Privacy SOS

A “suspicious activity reporting” app or a spy app?

Like the West Virginia fusion center before it, the Delaware spy center — officially the Delaware Information and Analysis Center (DIAC) — "now offers a mobile app to report suspicious activities in real-time by attaching a photo, sending location information, or entering details about suspicious vehicles or persons," says a press release on a state homeland security website.

According to the Google Android market description, the app allows users to:

Capture a photo from the app or use one that already exists on the device
Automatically find and use the phone’s location or enter an address
Report detailed subject and vehicle descriptions

The state claims that people who download the app to report "suspicious activities" to the fusion center may do so anonymously, but the permissions directory for the application spells out a number of categories of extremely personal information it allows the government to collect about anyone who downloads it.

After installation of the app, the fusion center can manipulate the camera application on a phone whenever it is running, allowing it "at any time to collect images the camera is seeing." The app can also tell the fusion center exactly where you are at all times, because by downloading it you've given it permission to monitor your GPS location through your phone.

Where you are tells the government a lot about who you are, making highly suspect Delaware's claim that the app can be used anonymously. You probably sleep at home on most nights, for example. If the Delaware fusion center wanted to know who you were, they could just trace your physical location each morning at 4 AM, and by determining where you live would have a pretty good lead onto who you are. But maybe you live with five people. An easy way of determining whether it's you or your roommate at the other end of that phone would be to pair the 4 AM data point with your location information during the day, when you're at work. Again, where you are says a lot about who you are.
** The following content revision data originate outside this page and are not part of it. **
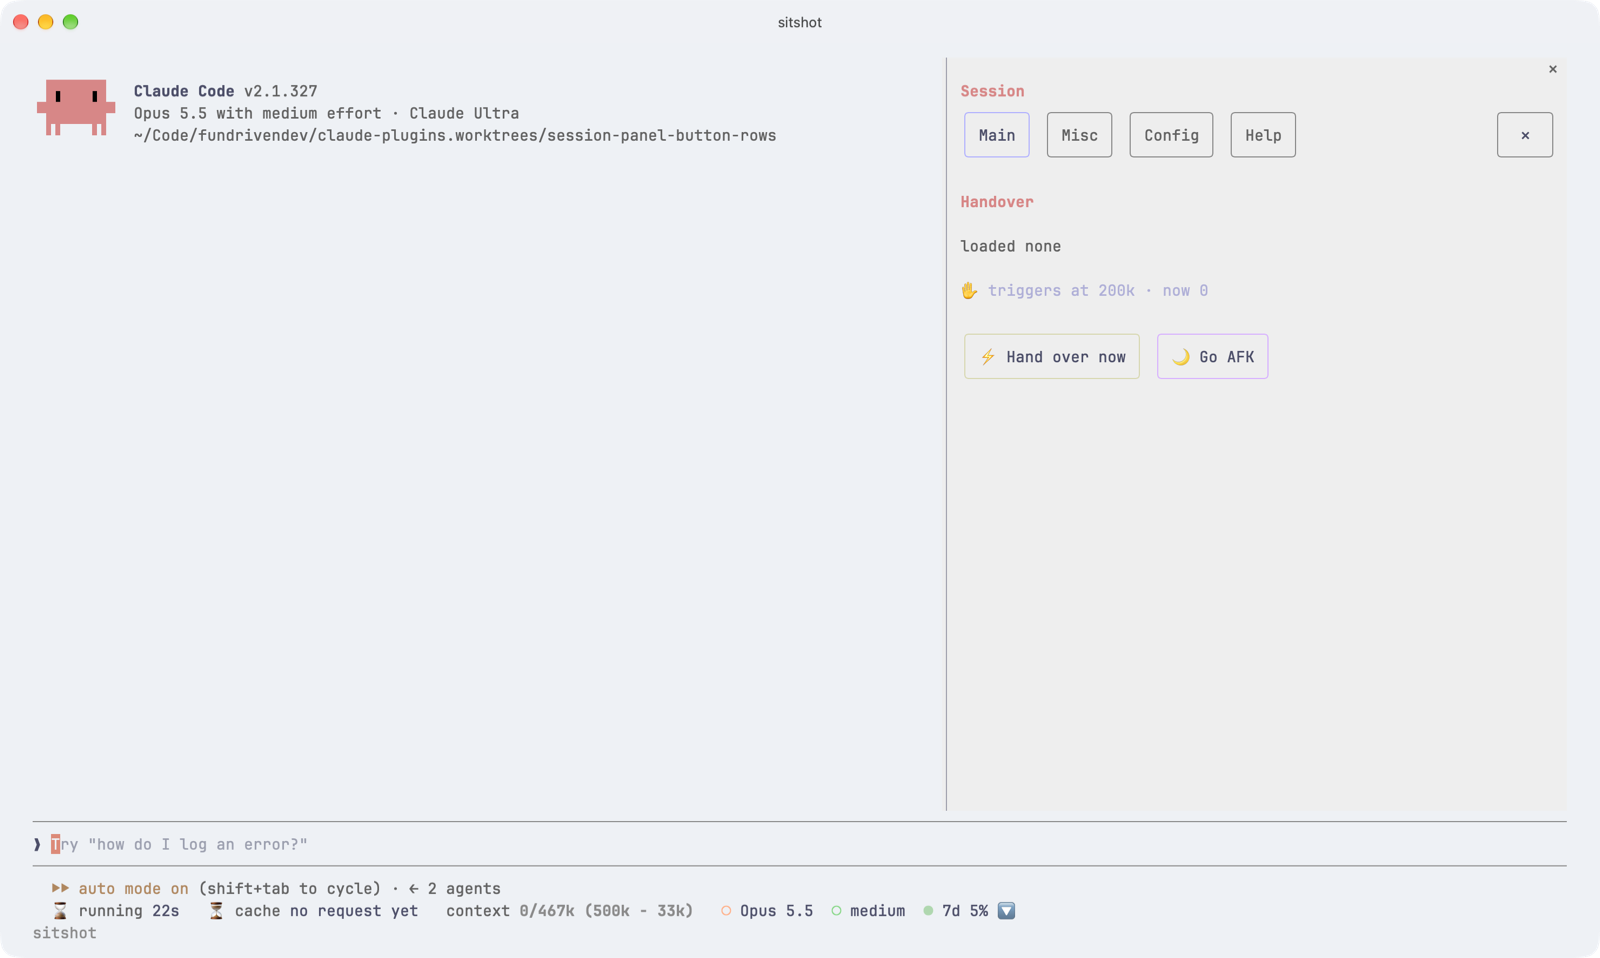
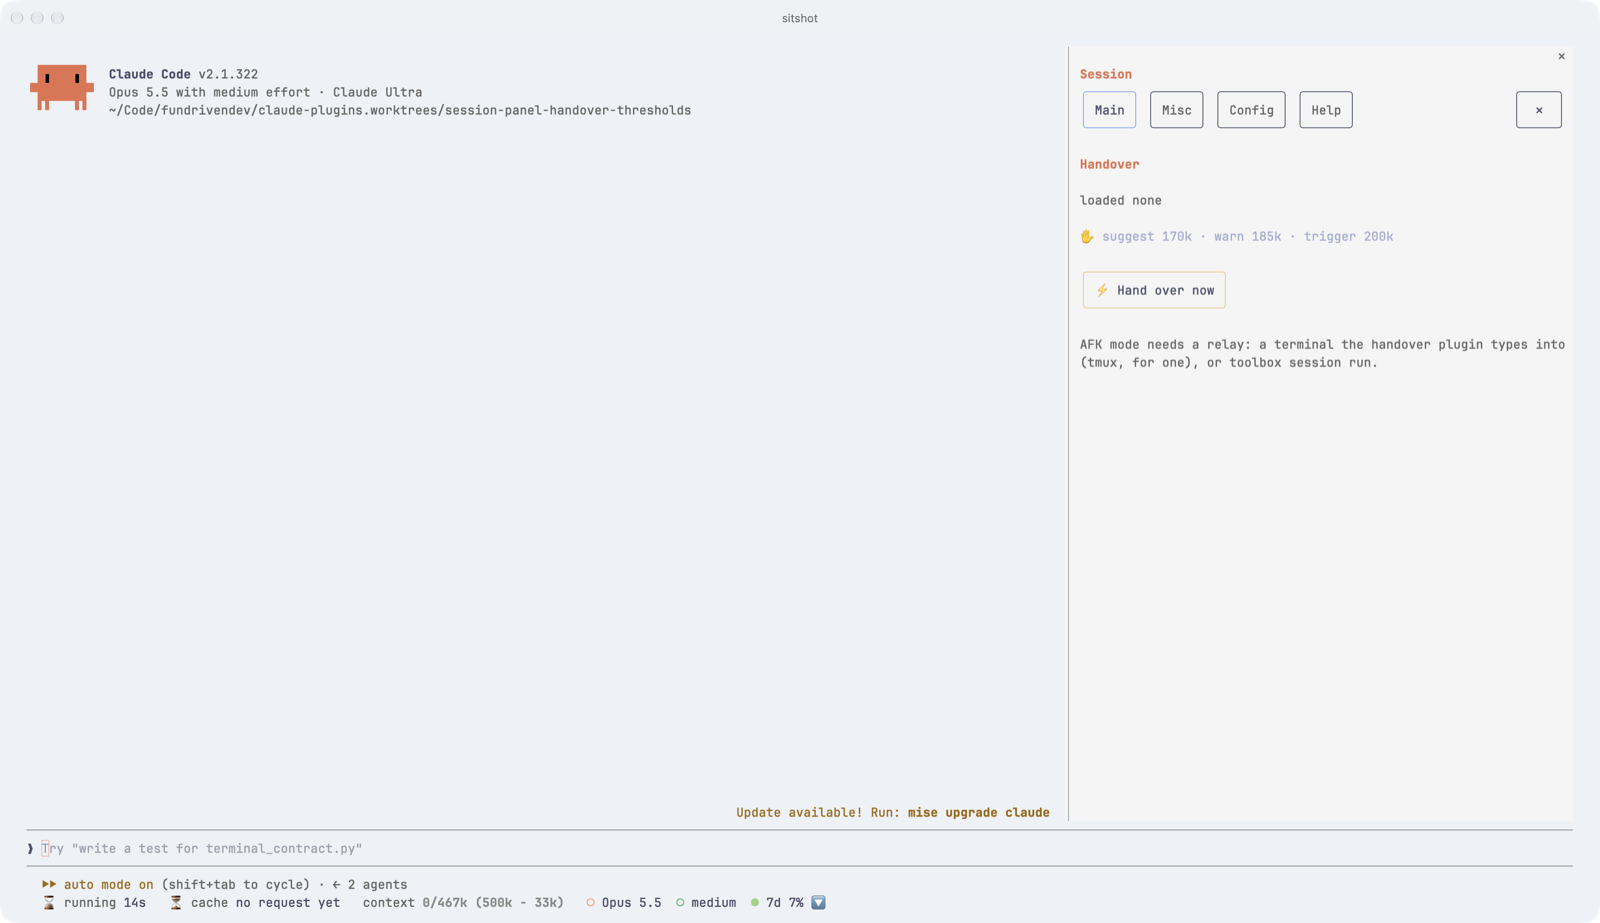
session-mods 0.11.0: the Handover line shows every handover threshold, not the token count (#97)
The session panel's Handover line drops the current token count (the
status-line mod already shows it) and lists every threshold the handover
plugin's state gives.

Before: `✋ triggers at 200k · now 103k`
After: `✋ suggest 170k · warn 185k · trigger 200k`

- `suggest` (`suggest_tokens`), `warn` (`warn_at_tokens`, where the line
turns yellow) and `trigger` (`trigger_tokens`), named as the handover
plugin names them.
- A passed threshold is dimmed with a ✓ (`✓ suggest 170k`), so the next
one stands out; picked from the live pane.
- A threshold set to 0 reads `off`; with the trigger off there is no
warn point.
- Help tab preview, `docs/main-tab.md` and `docs/screenshot.png`
updated; tests cover the text, the dimming and the absence of the token
count.
- session-mods 0.12.0.

Open questions: none
Decisions: none

🤖 Generated with [Claude Code](https://claude.com/claude-code)

---------

diff --git a/plugins/session-mods/tests/panel.test.ts b/plugins/session-mods/tests/panel.test.ts
@@ -34,10 +34,16 @@ describe('helpers', () => {
     expect(fileMeta(null, null)).toBeNull()
     const thresholds = { suggest: 150_000, warnAt: 167_500, trigger: 185_000 }
     const ho = { isOn: true, unknown: null, loaded: null, written: null, thresholds, thresholdsError: null, pending: null, isWriting: false, isWindingDown: false, error: null, resume: null, afk: null, relays: null }
-    expect(handoverStatus(ho, 92_000).text).toBe('triggers at 185k · now 92k')
+    expect(handoverStatus(ho, 92_000).text).toBe('suggest 150k · warn 167k · trigger 185k')
+    expect(handoverStatus(ho, 160_000).text).toBe('✓ suggest 150k · warn 167k · trigger 185k')
+    expect(handoverStatus(ho, 170_000).marks?.map(m => m.isPassed)).toEqual([true, true, false])
+    expect(handoverStatus(ho, 185_000)).toEqual({ text: 'wind-down on the next tool call', color: '#ef9f76', marks: null })
+    expect(handoverStatus({ ...ho, thresholds: { suggest: 150_000, warnAt: -20_000, trigger: 0 } }, 160_000)).toMatchObject({ text: '✓ suggest 150k · trigger off', color: '#a5adce' })
+    expect(handoverStatus({ ...ho, thresholds: { suggest: 0, warnAt: 165_000, trigger: 185_000 } }, 92_000).text).toBe('suggest off · warn 165k · trigger 185k')
+    for (const tokens of [0, 92_000, 160_000, 170_000, 190_000]) expect(handoverStatus(ho, tokens).text).not.toContain('now')
     expect(handoverStatus(ho, 167_000).color).toBe('#a5adce')
     expect(handoverStatus(ho, 167_500).color).toBe('#e5c890')
-    expect(handoverStatus({ ...ho, thresholds: null, thresholdsError: 'why' }, 92_000)).toEqual({ text: 'thresholds unknown · why', color: '#e78284' })
+    expect(handoverStatus({ ...ho, thresholds: null, thresholdsError: 'why' }, 92_000)).toEqual({ text: 'thresholds unknown · why', color: '#e78284', marks: null })
     expect(handoverPhase({ ...ho, thresholds: null, thresholdsError: 'why' }, 190_000)).toBeNull()
     expect(handoverPhase(ho, 92_000)).toBeNull()
     expect(handoverPhase({ ...ho, isWindingDown: true }, 92_000)).toBe('winding')
@@ -452,6 +458,32 @@ test('the handover section leaves its states to Help, and Hand over now starts t
   await ui.press({ key: 'handover:trigger' })
   expect(sent).toEqual(['/handover:trigger'])
   expect(await ui.find({ key: 'handover:trigger' })).toBeUndefined()
+  await ui.unmount()
+})
+
+test('the Handover line lists every threshold, the passed ones dimmed with a check, and never the token count', async ($, on) => {
+  mock.clock(on, { now: 1_000 })
+  on('session.usage', () => ({ value: { startedAt: 0, context: { tokens: 230_000 } as never, rateLimits: [] } }))
+  const state = { on: true, thresholds: { suggest: 200_000, warn_at: 225_000, trigger: 250_000 } }
+  on('process.run', ($, e) => {
+    const answer = e.argv.includes(HANDOVER_STATE) ? { exitCode: 0, stdout: JSON.stringify(state) } : { exitCode: 1, stdout: '' }
+    return { value: { stderr: '', ...answer } } as never
+  })
+  on('session.id', () => ({ value: 's1' }) as never)
+  on('session.start', ($, e) => ({ cwd: e.cwd }))
+  on('session.model', () => ({ value: 'opus' }))
+  on('command.register', () => ({ value: undefined }) as never)
+  on('session.messages', () => ({ value: [] }))
+  on('ui.open', () => ({ value: undefined }) as never)
+  on('env.get', () => ({ value: undefined }))
+  on('settings.read', () => ({ value: {} }))
+  await $.session.start({ cwd: '/tmp', surface: 'terminal', isInteractive: true })
+
+  const ui = await $.ui.mount({ plugin: 'session-mods', surface: 'terminal', ...PANE })
+  expect((await ui.find({ text: /^✓ suggest 200k$/ }))?.props.dimColor).toBe(true)
+  expect((await ui.find({ text: /^ · ✓ warn 225k$/ }))?.props.dimColor).toBe(true)
+  expect((await ui.find({ text: /^ · trigger 250k$/ }))?.props.dimColor).toBe(false)
+  expect(await ui.find({ text: /now 230k/ })).toBeUndefined()
   await ui.unmount()
 })
 

diff --git a/plugins/session-mods/hooks/panel.tsx b/plugins/session-mods/hooks/panel.tsx
@@ -1,4 +1,4 @@
-import type { FileChange, Handover, Prompt, Step } from '../types'
+import type { FileChange, Handover, HandoverThresholds, Prompt, Step } from '../types'
 
 /** How long ago, coarsely: minutes within the hour, then hours, then days. */
 export const ago = (ms: number): string => {
@@ -111,19 +111,35 @@ export const fileMeta = (lines: number | null, modifiedAt: number | null): strin
 
 export const kilo = (n: number) => (n < 1000 ? String(n) : n < 10_000 ? `${(n / 1000).toFixed(1)}k` : `${Math.floor(n / 1000)}k`)
 
-/** What the handover plugin's status line says, in the same words and colours. */
-export const handoverStatus = (h: Handover, tokens: number): { text: string; color: string } => {
-  if (h.error) return { text: `failed · ${h.error}`, color: '#e78284' }
-  if (h.isWriting) return { text: 'writing…', color: '#ef9f76' }
-  if (h.written) return { text: 'ready · run /clear', color: '#a6d189' }
+/** One threshold on the Handover line: its name as the handover plugin's state gives it, its value, and whether the context has passed it. */
+export type ThresholdMark = { name: 'suggest' | 'warn' | 'trigger'; text: string; isPassed: boolean }
+
+/** Every threshold the handover state gives, in order: `suggest 120k`, `warn 180k`, `trigger 200k`; `off` for one set to 0, and no warn point without a trigger. */
+export const thresholdMarks = (t: HandoverThresholds, tokens: number): ThresholdMark[] => {
+  const mark = (name: ThresholdMark['name'], value: number): ThresholdMark => ({
+    name,
+    text: value > 0 ? `${name} ${kilo(value)}` : `${name} off`,
+    isPassed: value > 0 && tokens >= value,
+  })
+  return [mark('suggest', t.suggest), ...(t.trigger > 0 ? [mark('warn', t.warnAt)] : []), mark('trigger', t.trigger)]
+}
+
+/** A threshold as the line writes it: a passed one with a ✓ before its name. */
+export const markText = (m: ThresholdMark) => (m.isPassed ? `✓ ${m.text}` : m.text)
+
+/** What the handover plugin's status line says, in the same words and colours; `marks` holds the thresholds when the line lists them. */
+export const handoverStatus = (h: Handover, tokens: number): { text: string; color: string; marks: ThresholdMark[] | null } => {
+  if (h.error) return { text: `failed · ${h.error}`, color: '#e78284', marks: null }
+  if (h.isWriting) return { text: 'writing…', color: '#ef9f76', marks: null }
+  if (h.written) return { text: 'ready · run /clear', color: '#a6d189', marks: null }
   const t = h.thresholds
-  if (!t) return { text: `thresholds unknown · ${h.thresholdsError}`, color: '#e78284' }
-  const suggested = t.suggest > 0 && tokens >= t.suggest
-  if (!t.trigger) return { text: suggested ? 'suggested' : 'trigger off', color: '#a5adce' }
-  if (tokens >= t.trigger) return { text: 'wind-down on the next tool call', color: '#ef9f76' }
+  if (!t) return { text: `thresholds unknown · ${h.thresholdsError}`, color: '#e78284', marks: null }
+  if (t.trigger > 0 && tokens >= t.trigger) return { text: 'wind-down on the next tool call', color: '#ef9f76', marks: null }
+  const marks = thresholdMarks(t, tokens)
   return {
-    text: `${suggested ? 'suggested · ' : ''}triggers at ${kilo(t.trigger)} · now ${kilo(tokens)}`,
-    color: tokens >= t.warnAt ? '#e5c890' : '#a5adce',
+    text: marks.map(markText).join(' · '),
+    color: t.trigger > 0 && tokens >= t.warnAt ? '#e5c890' : '#a5adce',
+    marks,
   }
 }
 

diff --git a/plugins/session-mods/hooks/register.tsx b/plugins/session-mods/hooks/register.tsx
@@ -9,7 +9,7 @@ import { changesOf, treeRows } from './files'
 import { HANDOVER_STATE, handoverOf } from './handover'
 import { ARTIFACTS, DOC_CONTEXT, HANDOVER_DIR, PLANS_DIR, WRITTEN_SINCE, artifactOf, type DocContext, docContextOf, docGroups, docOf, docPaths, tilde, writtenSpots } from './documents'
 import { frontMatterOf, fromNotes, isTopic, NOTE_HEAD, notesOf, notesPathsIn, PR_JQ, prLiveOf, rexSessionLabelled, rexSessionOf, STALE_MS, staleOf, TOPIC_NOTES, WORKER_LOOK, workerOf, type RexSession } from './situation'
-import { afkGoal, afkLine, afkState, AFK, ago, cleanTitle, clockTime, describeCall, fileMeta, handoverActions, handoverPhase, handoverStatus, headline, HELP_EXAMPLE, intentOf, isPastTrigger, isRunning, kilo, lastSentence, NEXT_ACTIONS, oneLine, phaseLine, PHASES, previousPrompts, promptOf, promptText, SIGN, SIGN_COLOR, TRIGGER_NOW, type HandoverPhase } from './panel'
+import { afkGoal, afkLine, afkState, AFK, ago, cleanTitle, clockTime, describeCall, fileMeta, handoverActions, handoverPhase, handoverStatus, headline, markText, HELP_EXAMPLE, intentOf, isPastTrigger, isRunning, kilo, lastSentence, NEXT_ACTIONS, oneLine, phaseLine, PHASES, previousPrompts, promptOf, promptText, SIGN, SIGN_COLOR, TRIGGER_NOW, type HandoverPhase } from './panel'
 import { PR_COLOR, RANK, findRefs, linearOfResult, prState, refKey, refsOfGh, repoOfRemote, titleOfSlug } from './tracker'
 import type { GithubRef, LinearRef } from './tracker'
 
@@ -1161,7 +1161,17 @@ export const register: Register = (on, options) => {
         const statusLine = phase ? (
           <Text color={PHASES[phase].color}>{phaseLine(phase, now)}</Text>
         ) : (
-          <Text color={status.color}>✋ {status.text}</Text>
+          <Text color={status.color}>
+            ✋{' '}
+            {status.marks
+              ? status.marks.map((m, i) => (
+                  <Text key={m.name} dimColor={m.isPassed}>
+                    {i > 0 ? ' · ' : ''}
+                    {markText(m)}
+                  </Text>
+                ))
+              : status.text}
+          </Text>
         )
         const afk = afkParts()
         const byKey: Record<string, Action> = {
@@ -1632,8 +1642,10 @@ export const register: Register = (on, options) => {
             )}
             {helpRow(
               'status',
-              <Text color="#e5c890">✋ triggers at 150k · now 141k</Text>,
-              'Where the handover plugin winds the session down; yellow once close, "suggested" once a handover is worth doing at the next boundary.',
+              <Text color="#e5c890">
+                ✋ <Text dimColor>✓ suggest 120k · ✓ warn 160k</Text> · trigger 200k
+              </Text>,
+              'Every threshold the handover plugin sets: suggest (a handover is worth doing at the next boundary), warn (the line turns yellow) and trigger (the session winds down). A passed one is dimmed, with a ✓.',
             )}
             {helpRow(
               'trigger',

diff --git a/plugins/session-mods/docs/main-tab.md b/plugins/session-mods/docs/main-tab.md
@@ -4,9 +4,11 @@ The topic at a glance: Handover (AFK mode included), then Situation when the `si
 
 ## Handover
 
-What the `handover` plugin's status line says (when the handover triggers, or that it is ready or writing), the handover this session loaded on a line of its own beneath the section's title (`loaded none` until one loads), a blank line on either side, and the one it wrote beneath the status. Each shows by its title (front matter `summary`, else its `# Handover:` heading), linked to its file and followed, greyed, by its line count and last change (`(142 lines · 2026-10-07 09:32)`).
+What the `handover` plugin's status line says (its thresholds, or that it is ready or writing), the handover this session loaded on a line of its own beneath the section's title (`loaded none` until one loads), a blank line on either side, and the one it wrote beneath the status. Each shows by its title (front matter `summary`, else its `# Handover:` heading), linked to its file and followed, greyed, by its line count and last change (`(142 lines · 2026-10-07 09:32)`).
 
 The pane renders what the handover plugin answers: it runs the installed plugin's `handover.py state --session <id> --json` (handover 0.29.0 and later) and reads none of its files. Without that answer (the plugin not installed, or older), the section reads `Handover state unknown` and why.
+
+Before a handover starts, the line lists every threshold the handover state gives, as the handover plugin names them ([Settings](../../handover/docs/settings.md)): `✋ suggest 170k · warn 185k · trigger 200k`, `suggest` from `suggest_tokens`, `warn` its `warn_at_tokens` (where the line turns yellow: halfway from the suggestion to the trigger, else 20k before the trigger), `trigger` from `trigger_tokens`. A threshold the context has passed is dimmed, with a ✓ (`✓ suggest 170k`), so the next one stands out; one set to 0 reads `off` (`trigger off`, and then no `warn`). Past the trigger, the wind-down's phase takes the line's place. The context's size is the status line's, not the pane's.
 
 While a handover is under way the status line animates its phase: `◐ Winding down` (the tasks in progress finish), `✎··· Writing the handover`, then `● Ready for the next session`.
But that's not all. The Delaware fusion center can monitor the metadata for all incoming and outgoing calls on phones that contain the snitch application. Google says the operators "can determine the phone number and serial number of [the] phone, whether a call is active, the number that call is connected to and the like." Just like your location information, who you talk to reveals a lot about you.

If the police obtaining your real-time location information without a warrant, copying your call records and secretly taking photos and videos of what your phone's camera sees isn't enough to dissuade you from downloading the snitch app, consider that it also allows them to secretly delete or otherwise "modify" the contents of your phone.

So don't download this application unless you want the Delaware fusion center — and therefore potentially numerous other government agencies — to have access to your phone's camera, call history and location information.

App or no app, we should all beware of governments telling us to snitch on our neighbors and community members. As studies have shown, suspicious activity reports hardly ever lead to investigations of real criminal activity. More often than not, they are an outlet for people's prejudices and irrational fears — and an inroad to unaccountable government spying.

These reports can inflict real world harms on real people. Watch what happened when one man was falsely accused of acting "suspiciously" here in Massachusetts.

Please note that by playing this clip YouTube and Google will place a long term cookie on your computer.

Read more about suspicious activity reporting.

© 2021 ACLU of Massachusetts.